» ASSIGNMENT:
Where the word "html" appears in a line below, copy the whole line.
*** DATA Section Begins ***
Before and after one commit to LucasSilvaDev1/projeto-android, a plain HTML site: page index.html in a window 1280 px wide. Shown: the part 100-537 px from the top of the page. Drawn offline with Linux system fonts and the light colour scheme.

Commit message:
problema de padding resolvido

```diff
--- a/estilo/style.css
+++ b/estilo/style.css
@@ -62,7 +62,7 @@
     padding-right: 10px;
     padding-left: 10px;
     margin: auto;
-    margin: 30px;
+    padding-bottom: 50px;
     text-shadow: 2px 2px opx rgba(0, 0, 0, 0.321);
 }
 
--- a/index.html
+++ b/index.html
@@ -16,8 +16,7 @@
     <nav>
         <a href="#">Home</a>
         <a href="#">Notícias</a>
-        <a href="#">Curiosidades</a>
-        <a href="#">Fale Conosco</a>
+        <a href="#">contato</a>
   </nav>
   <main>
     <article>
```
*** DATA Section Ends ***
*** DATA Section Begins ***
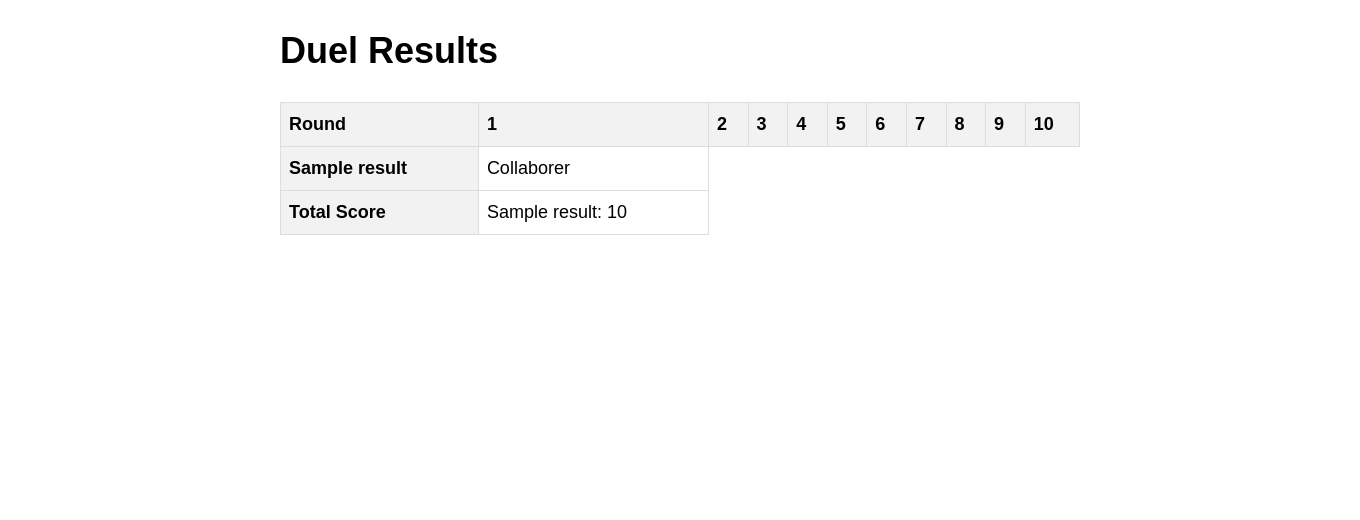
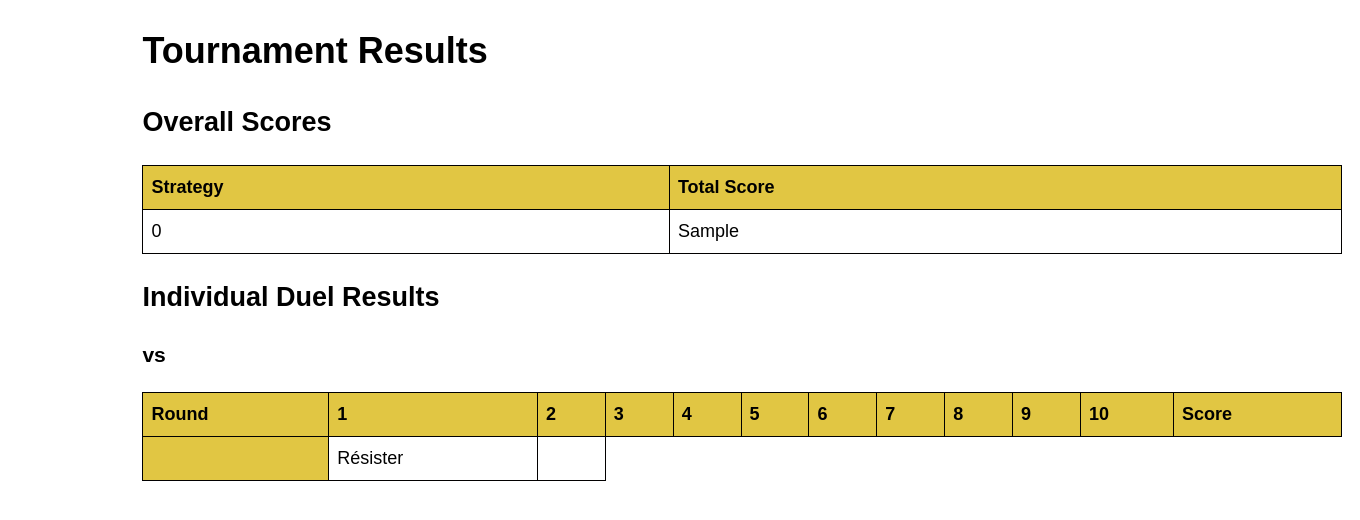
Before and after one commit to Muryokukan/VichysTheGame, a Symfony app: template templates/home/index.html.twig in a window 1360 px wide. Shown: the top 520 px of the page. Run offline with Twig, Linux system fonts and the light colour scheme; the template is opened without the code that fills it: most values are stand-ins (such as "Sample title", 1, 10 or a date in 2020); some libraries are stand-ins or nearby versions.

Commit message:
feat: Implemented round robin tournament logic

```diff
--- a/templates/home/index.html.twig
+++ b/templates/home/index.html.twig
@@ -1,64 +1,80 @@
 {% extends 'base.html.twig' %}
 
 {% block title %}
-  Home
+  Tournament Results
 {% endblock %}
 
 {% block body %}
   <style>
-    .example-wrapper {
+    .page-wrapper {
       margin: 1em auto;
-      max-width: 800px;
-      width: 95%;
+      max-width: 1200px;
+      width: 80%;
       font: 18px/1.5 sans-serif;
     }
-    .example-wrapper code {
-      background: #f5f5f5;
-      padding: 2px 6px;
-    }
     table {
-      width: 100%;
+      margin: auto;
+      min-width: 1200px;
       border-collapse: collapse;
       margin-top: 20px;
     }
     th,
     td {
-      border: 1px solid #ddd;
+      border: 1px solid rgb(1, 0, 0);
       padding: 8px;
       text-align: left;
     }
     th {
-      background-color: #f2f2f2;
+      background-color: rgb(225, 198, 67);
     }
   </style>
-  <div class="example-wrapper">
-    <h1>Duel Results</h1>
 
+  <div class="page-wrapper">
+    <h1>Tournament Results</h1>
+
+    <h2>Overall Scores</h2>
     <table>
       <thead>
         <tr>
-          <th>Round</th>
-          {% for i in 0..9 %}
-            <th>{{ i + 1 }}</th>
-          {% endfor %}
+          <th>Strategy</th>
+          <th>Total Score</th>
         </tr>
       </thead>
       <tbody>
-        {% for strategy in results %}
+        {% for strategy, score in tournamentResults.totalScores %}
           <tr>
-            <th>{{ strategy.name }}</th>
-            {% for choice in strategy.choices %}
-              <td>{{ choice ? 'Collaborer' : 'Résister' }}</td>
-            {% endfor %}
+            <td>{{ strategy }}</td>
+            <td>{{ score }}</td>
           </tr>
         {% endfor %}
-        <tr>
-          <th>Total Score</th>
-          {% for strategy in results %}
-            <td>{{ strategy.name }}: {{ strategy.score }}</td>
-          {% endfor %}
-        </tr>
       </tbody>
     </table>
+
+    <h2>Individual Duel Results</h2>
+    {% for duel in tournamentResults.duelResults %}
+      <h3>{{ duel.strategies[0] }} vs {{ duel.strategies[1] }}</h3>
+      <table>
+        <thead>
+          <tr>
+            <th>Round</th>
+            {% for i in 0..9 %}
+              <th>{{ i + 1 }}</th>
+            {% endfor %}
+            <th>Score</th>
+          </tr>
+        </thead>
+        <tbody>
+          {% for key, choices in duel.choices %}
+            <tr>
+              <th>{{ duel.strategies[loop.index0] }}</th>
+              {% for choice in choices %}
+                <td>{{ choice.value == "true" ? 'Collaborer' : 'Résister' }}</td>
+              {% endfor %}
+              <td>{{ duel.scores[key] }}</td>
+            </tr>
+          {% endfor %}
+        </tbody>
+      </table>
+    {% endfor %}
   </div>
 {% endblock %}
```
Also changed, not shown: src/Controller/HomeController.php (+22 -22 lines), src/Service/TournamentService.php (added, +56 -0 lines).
*** DATA Section Ends ***
» ANSWER FOR THE TASK:
Before and after one commit to LucasSilvaDev1/projeto-android, a plain HTML site: page index.html in a window 1280 px wide. Shown: the part 100-537 px from the top of the page. Drawn offline with Linux system fonts and the light colour scheme.
--- a/index.html
+++ b/index.html
Before and after one commit to Muryokukan/VichysTheGame, a Symfony app: template templates/home/index.html.twig in a window 1360 px wide. Shown: the top 520 px of the page. Run offline with Twig, Linux system fonts and the light colour scheme; the template is opened without the code that fills it: most values are stand-ins (such as "Sample title", 1, 10 or a date in 2020); some libraries are stand-ins or nearby versions.
--- a/templates/home/index.html.twig
+++ b/templates/home/index.html.twig
 {% extends 'base.html.twig' %}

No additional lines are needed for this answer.